Wednesday, July 6

The Government of Boris Johnson will block visas to countries that do not accept the deportation of their emigrants

The United Kingdom will block the issuance of visas to visitors from countries that do not accept the return of their emigrants. In the bill announced on Tuesday, Priti Patel and future Home Affairs ministers would gain the power to suspend or delay visa processing for nationals of those countries that do not “cooperate with the UK Government in expelling citizens. who need permits to enter or stay in the UK but do not have them. ”

130,000 EU citizens in the UK may lose their social benefits

Know more

The provisions of the draft nationality and borders law also allow the Interior Ministry to impose additional financial requirements on visa applications – that is, to raise fees – if governments do not cooperate in the return.

The proposal is reminiscent of US law, which allows government officials to withdraw the visa of citizens from countries that refuse to accept the return of migrants in an irregular situation. It is understood that, for example, countries like Iraq, Iran, Eritrea and Sudan are reluctant to cooperate with the UK in these cases.

This is one of the many changes that the British Government proposes to include in the project, described by Patel as “the biggest reform of the UK asylum system in decades”. The bill includes measures such as:

  • Asylum seekers who have arrived in the UK irregularly will no longer have the same rights as those who did so legally. Even if their asylum application is accepted, they will be granted refugee status temporarily and face the possibility of indefinitely deportation.
  • Asylum seekers may be expelled from the United Kingdom while their application or appeal is pending a response, which opens the possibility of studying the files while the applicant for protection is abroad.
  • The rights of access to aid and family reunification could be limited to those citizens whose entry into the country is considered irregular.
  • Judicial processes and appeals will be reformed in order to speed up the expulsion of those whose applications are rejected.
  • The Interior Minister may offer protection to vulnerable people “in immediate danger and at risk in their own countries” in exceptional circumstances. It is believed that this mechanism will only be applied to help a small number of people.
  • The system will make it “much more difficult for people to receive refugee status with unfounded claims” and will include “rigorous assessments” to prevent adult migrants from pretending to be minors. The Government considers the use of osseometric tests to determine his age.
  • Life imprisonment will be incorporated as the maximum penalty for human traffickers.
  • Migrants in an irregular situation who violate their deportation orders and return to the UK could be imprisoned for up to five years, instead of the six months currently set out in the regulations.
  • A new comprehensive legal process will be proposed so that asylum applications and petitions on human rights and any other protection demands are considered together before the appeal hearings.

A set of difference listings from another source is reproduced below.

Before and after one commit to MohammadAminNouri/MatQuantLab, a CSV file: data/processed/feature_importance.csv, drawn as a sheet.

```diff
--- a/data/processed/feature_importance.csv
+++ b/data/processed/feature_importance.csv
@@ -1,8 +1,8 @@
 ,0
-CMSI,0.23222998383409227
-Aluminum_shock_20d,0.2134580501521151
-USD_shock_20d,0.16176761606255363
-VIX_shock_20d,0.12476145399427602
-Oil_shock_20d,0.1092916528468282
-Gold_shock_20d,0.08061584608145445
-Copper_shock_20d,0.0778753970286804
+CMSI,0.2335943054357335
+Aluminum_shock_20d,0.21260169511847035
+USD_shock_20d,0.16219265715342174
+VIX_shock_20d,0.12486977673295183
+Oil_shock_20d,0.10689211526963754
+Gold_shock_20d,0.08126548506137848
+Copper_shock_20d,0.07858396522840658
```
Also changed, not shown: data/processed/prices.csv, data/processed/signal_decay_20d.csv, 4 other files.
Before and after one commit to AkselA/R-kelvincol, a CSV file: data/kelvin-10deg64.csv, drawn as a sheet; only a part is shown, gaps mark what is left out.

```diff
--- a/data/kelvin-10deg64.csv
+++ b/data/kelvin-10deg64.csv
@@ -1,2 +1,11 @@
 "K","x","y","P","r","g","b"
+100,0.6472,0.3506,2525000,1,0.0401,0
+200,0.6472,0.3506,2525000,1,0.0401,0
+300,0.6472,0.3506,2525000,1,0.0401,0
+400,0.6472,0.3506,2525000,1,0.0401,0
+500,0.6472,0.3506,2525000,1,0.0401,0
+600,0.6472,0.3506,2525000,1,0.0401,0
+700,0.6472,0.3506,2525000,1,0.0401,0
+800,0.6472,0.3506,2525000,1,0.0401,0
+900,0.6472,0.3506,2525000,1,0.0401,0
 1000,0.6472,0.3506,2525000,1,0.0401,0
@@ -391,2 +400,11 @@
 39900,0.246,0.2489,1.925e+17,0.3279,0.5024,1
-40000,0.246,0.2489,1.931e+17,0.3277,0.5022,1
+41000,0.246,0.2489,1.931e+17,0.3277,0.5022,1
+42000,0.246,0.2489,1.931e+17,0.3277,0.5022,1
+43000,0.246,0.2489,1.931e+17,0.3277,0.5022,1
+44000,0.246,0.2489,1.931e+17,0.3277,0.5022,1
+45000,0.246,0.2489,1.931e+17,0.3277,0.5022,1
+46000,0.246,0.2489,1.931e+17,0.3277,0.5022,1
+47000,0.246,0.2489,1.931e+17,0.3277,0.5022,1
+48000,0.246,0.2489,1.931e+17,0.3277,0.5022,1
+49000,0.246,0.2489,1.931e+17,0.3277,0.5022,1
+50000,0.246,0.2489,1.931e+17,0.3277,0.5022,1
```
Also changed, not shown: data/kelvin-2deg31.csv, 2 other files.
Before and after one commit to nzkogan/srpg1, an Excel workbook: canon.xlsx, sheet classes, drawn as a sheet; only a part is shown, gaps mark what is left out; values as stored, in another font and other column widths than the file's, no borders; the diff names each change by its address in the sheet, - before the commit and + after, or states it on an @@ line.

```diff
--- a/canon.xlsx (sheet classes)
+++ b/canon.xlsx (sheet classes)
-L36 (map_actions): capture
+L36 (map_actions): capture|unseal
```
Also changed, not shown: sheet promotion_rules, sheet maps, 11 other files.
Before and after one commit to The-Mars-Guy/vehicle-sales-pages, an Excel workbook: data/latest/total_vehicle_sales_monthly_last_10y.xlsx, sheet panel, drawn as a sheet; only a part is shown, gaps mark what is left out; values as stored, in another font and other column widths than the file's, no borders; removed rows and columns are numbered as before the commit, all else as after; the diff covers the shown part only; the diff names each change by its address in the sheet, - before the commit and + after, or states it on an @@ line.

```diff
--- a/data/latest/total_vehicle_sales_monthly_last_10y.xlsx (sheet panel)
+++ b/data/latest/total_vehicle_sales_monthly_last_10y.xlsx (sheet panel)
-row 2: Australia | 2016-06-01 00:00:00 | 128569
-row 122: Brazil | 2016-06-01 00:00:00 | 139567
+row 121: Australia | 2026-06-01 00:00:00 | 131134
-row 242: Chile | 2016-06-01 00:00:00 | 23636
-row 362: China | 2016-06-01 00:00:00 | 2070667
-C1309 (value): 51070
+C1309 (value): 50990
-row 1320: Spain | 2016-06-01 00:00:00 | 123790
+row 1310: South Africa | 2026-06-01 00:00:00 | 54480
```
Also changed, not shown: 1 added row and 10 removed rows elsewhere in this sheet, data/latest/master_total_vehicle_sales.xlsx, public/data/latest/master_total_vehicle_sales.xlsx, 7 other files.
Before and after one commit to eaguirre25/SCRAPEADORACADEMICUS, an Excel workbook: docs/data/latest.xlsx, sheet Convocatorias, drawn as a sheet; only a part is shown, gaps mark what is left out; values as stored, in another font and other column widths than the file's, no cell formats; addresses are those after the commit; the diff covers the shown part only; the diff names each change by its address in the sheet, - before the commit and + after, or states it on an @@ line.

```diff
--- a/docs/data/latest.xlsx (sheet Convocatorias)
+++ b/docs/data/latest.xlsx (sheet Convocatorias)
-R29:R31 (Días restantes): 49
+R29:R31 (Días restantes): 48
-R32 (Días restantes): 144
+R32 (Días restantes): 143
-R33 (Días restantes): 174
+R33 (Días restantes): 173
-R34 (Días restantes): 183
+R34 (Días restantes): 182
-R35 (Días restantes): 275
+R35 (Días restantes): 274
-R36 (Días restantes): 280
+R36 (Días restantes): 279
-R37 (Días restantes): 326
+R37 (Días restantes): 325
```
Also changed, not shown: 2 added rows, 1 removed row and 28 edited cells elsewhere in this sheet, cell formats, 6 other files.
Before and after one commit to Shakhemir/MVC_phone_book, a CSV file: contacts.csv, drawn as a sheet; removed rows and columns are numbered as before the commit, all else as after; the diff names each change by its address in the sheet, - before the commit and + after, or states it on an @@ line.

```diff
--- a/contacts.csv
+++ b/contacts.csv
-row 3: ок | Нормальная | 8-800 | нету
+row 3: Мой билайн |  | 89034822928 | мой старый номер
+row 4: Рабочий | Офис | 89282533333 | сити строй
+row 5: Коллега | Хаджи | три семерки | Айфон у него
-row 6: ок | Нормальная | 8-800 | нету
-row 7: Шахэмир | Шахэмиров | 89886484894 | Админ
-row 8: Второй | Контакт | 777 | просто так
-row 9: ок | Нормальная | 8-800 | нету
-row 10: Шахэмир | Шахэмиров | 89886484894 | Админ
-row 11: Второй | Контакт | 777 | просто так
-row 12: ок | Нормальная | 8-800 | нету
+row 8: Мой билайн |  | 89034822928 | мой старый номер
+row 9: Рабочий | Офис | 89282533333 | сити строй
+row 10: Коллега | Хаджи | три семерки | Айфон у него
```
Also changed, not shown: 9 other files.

“Legislative vandalism”

Activists have dubbed the bill an “anti-refugee law” and have pointed out that the regulations will penalize those who need more help. Analysis of Home Office data by the Refugee Council suggests that 9,000 people who would be accepted as refugees under current rules – who fled war or persecution according to official records – may not receive asylum in the UK for your route of entry into the country.

The organization’s director general Enver Solomon has said that these people had to take “extraordinary measures to escape oppression” and had managed to become “law-abiding citizens, following the rules and paying their taxes like proud Britons.” .

Steve Valdez-Symonds, a refugee and director of the migrant rights program at Amnesty International UK, has labeled the bill “legislative vandalism” that “could fatally corrode the right to asylum.” Valdez-Symonds considers that Patel has incurred a “disgraceful breach of duty.” “This reckless and deeply unfair project will only bring shame to Britain’s international reputation,” he added.

For her part, Sonya Sceats, CEO of Freedom from Torture, believes that the plans are “full of cruelty” and are “an offense to the supportive people of this country, who want a kinder and fairer approach to refugees.”

More than 250 organizations – including the Refugee Council, the British Red Cross, Freedom from Torture, Refugee Action and Asylum Matters – have come together to form the Together with Refugees coalition to demand a more effective, just and humane approach to UK asylum system.

Translation by Ignacio Rial-Schies.